Who is the hero?Some states and cities are still arguing about hazard pay


When the U.S. government allowed the payment of so-called hero wages for frontline workers as possible uses of pandemic relief funds, it proposed occupations ranging from farm workers and childcare workers to gatekeepers and truck drivers that could qualify.

State and local governments have been trying to determine who among the many workers who bravely faced the raging coronavirus pandemic before the vaccine is available should be eligible: only government workers or private employees? Should it be assigned to a small group of basic staff, such as nurses, or should it be distributed to others, including grocery store staff?

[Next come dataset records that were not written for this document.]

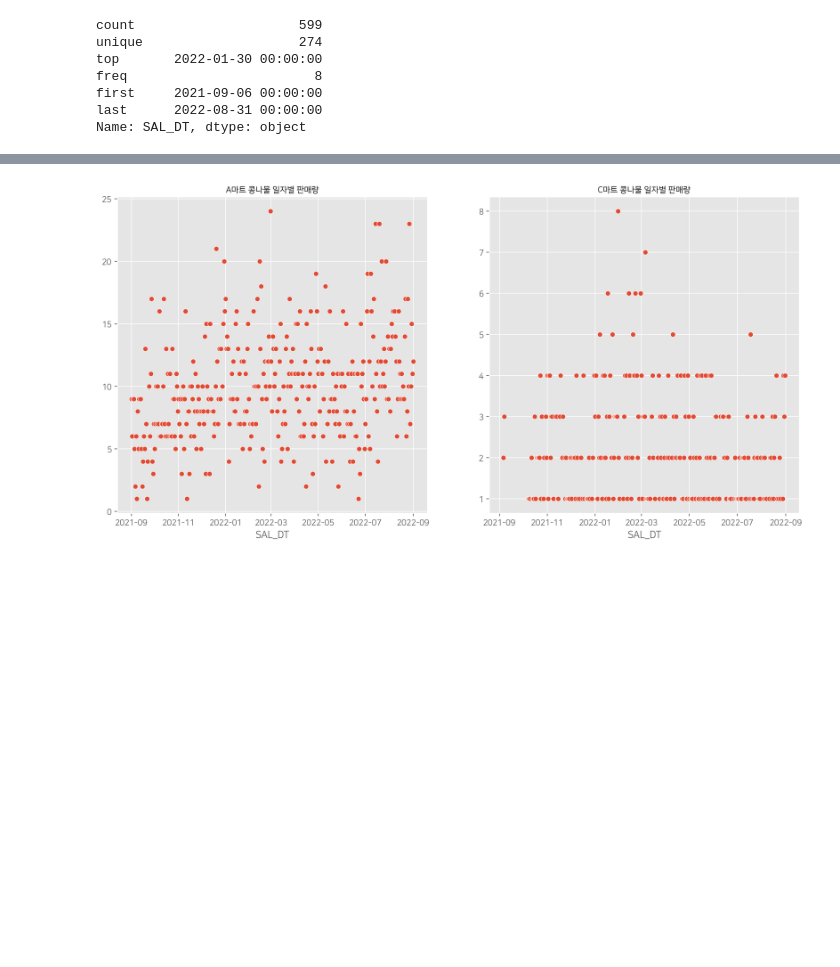
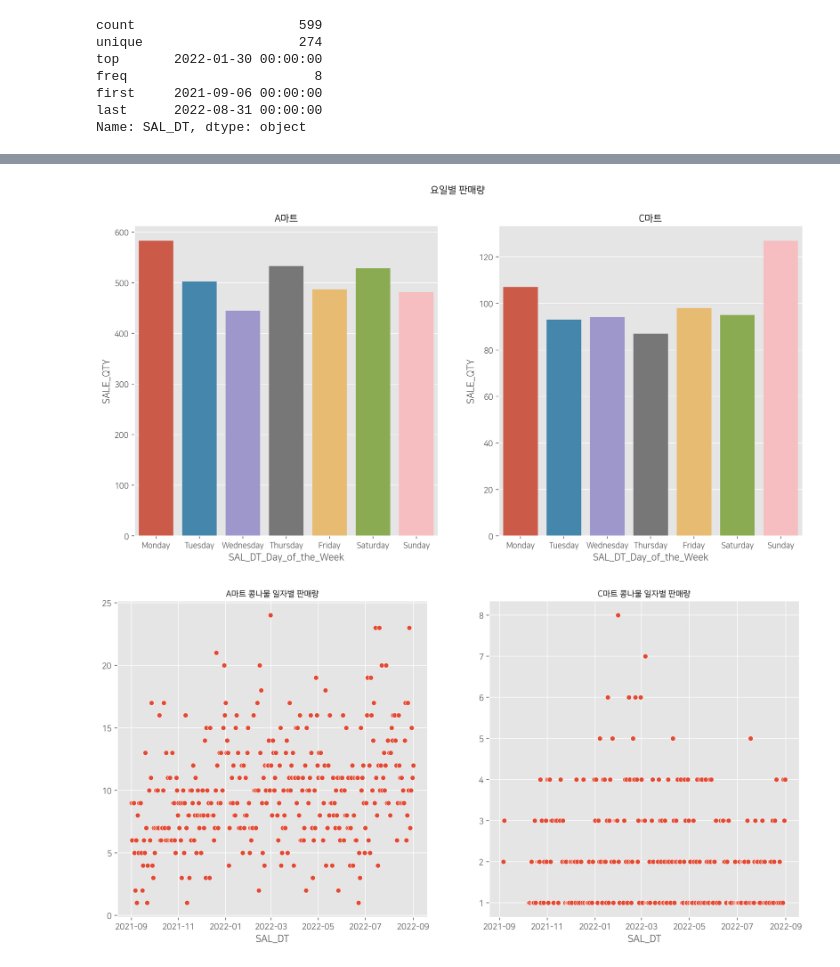
Before and after one commit to headgen/Year_Dream_2nd, a Jupyter notebook: Project/Team/Retail/(221001) Retail_EDA.ipynb, the cells around one changed output, grey strips where cells are left out. Cells and saved outputs as stored; diff of their text form; code cells hidden in the pictures; blank space fills up the shorter version.

```diff
--- a/Project/Team/Retail/(221001) Retail_EDA.ipynb
+++ b/Project/Team/Retail/(221001) Retail_EDA.ipynb
@@ -344,3 +303,24 @@ plt.show()
+# %%
+# Pivot Table
+cnm_group_dw_a = pd.pivot_table(data=cnm_a, index='SAL_DT_Day_of_the_Week', values='SALE_QTY', aggfunc='sum')
+cnm_group_dw_c = pd.pivot_table(data=cnm_c, index='SAL_DT_Day_of_the_Week', values='SALE_QTY', aggfunc='sum')
+
+# Graph
+plt.figure(figsize=(15,7))
+plt.style.use('ggplot')
+plt.suptitle('요일별 판매량', fontweight='bold', size = 12)
+
+plt.subplot(121)
+plt.title('A마트', fontweight='bold', size = 12)
+sns.barplot(x=cnm_group_dw_a.index, y=cnm_group_dw_a['SALE_QTY'], order=['Monday','Tuesday','Wednesday','Thursday','Friday','Saturday','Sunday'])
+
+plt.subplot(122)
+plt.title('C마트', fontweight='bold', size = 12)
+sns.barplot(x=cnm_group_dw_c.index, y=cnm_group_dw_c['SALE_QTY'], order=['Monday','Tuesday','Wednesday','Thursday','Friday','Saturday','Sunday'])
+
+plt.show()
+# %% [output]
+[figure, added]
 # %%
 plt.figure(figsize=(15,7))
 plt.style.use('ggplot')
```
Also changed, not shown: parts of 11 cells of this notebook.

“This is a bad position for us, because your local government tries to pick winners and losers, if you want, or recipients and non-recipients. So, by default, what you say is important and unimportant ,” said Jason Levesque, the Republican Mayor of Auburn, Maine, where officials have not yet decided who will receive hazard pay from the city’s US Rescue Program Fund.

A year and a half after the pandemic, as the union lobbied to expand eligibility, such a decision had a political impact on some leaders, and eventually the excluded workers felt pain.

Ginny Ligi, a correctional officer who contracted COVID-19 in Connecticut last year, said: “It sounds like a money issue, but it’s a feeling of gratitude. During negotiations with the union, the bonus check there has not yet been cut.” It’s hard to express in words the real feelings of walking into that place every day, day after day. It makes us scarred. It’s true.”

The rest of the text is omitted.